What to do: Show every line of the material that follows in which the word "changed" occurs.

═══

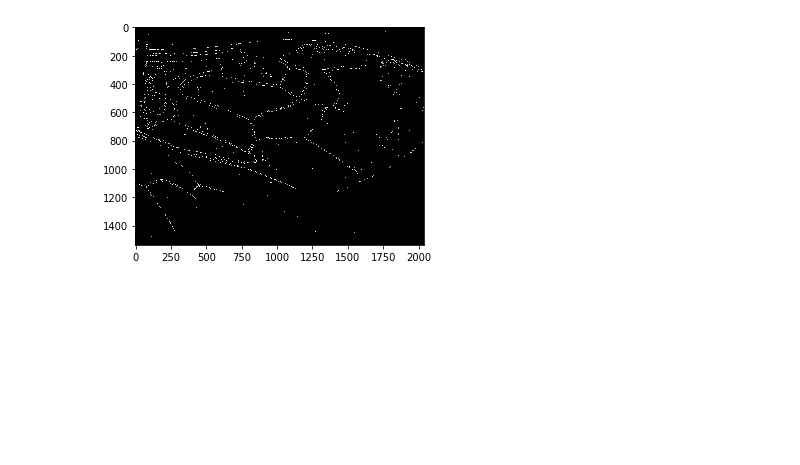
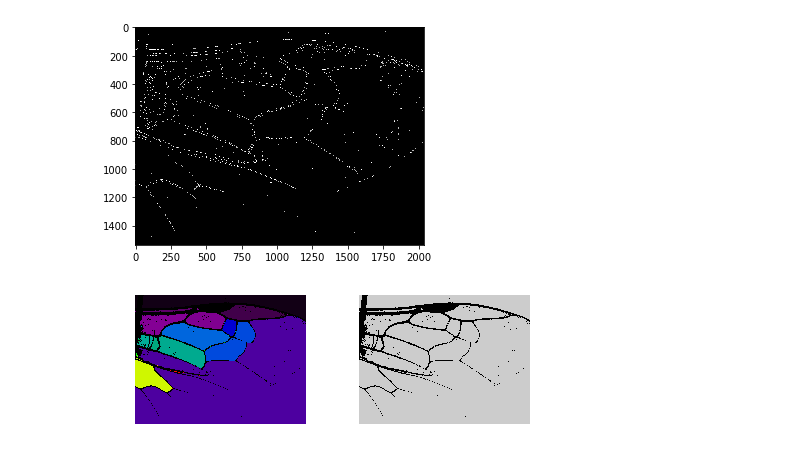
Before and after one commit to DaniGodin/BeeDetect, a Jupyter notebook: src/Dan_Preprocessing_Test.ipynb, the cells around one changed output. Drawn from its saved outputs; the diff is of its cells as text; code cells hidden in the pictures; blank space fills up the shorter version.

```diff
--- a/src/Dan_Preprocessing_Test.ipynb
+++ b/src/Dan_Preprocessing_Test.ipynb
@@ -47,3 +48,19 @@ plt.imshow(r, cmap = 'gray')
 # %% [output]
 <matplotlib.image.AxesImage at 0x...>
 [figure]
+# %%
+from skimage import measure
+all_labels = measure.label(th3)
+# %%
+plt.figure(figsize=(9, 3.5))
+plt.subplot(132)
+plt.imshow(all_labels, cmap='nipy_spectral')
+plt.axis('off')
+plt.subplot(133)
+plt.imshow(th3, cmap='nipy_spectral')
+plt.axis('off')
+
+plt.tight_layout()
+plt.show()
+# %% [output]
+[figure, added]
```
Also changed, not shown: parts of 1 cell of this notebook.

═══

Your response:
Before and after one commit to DaniGodin/BeeDetect, a Jupyter notebook: src/Dan_Preprocessing_Test.ipynb, the cells around one changed output. Drawn from its saved outputs; the diff is of its cells as text; code cells hidden in the pictures; blank space fills up the shorter version.
Also changed, not shown: parts of 1 cell of this notebook.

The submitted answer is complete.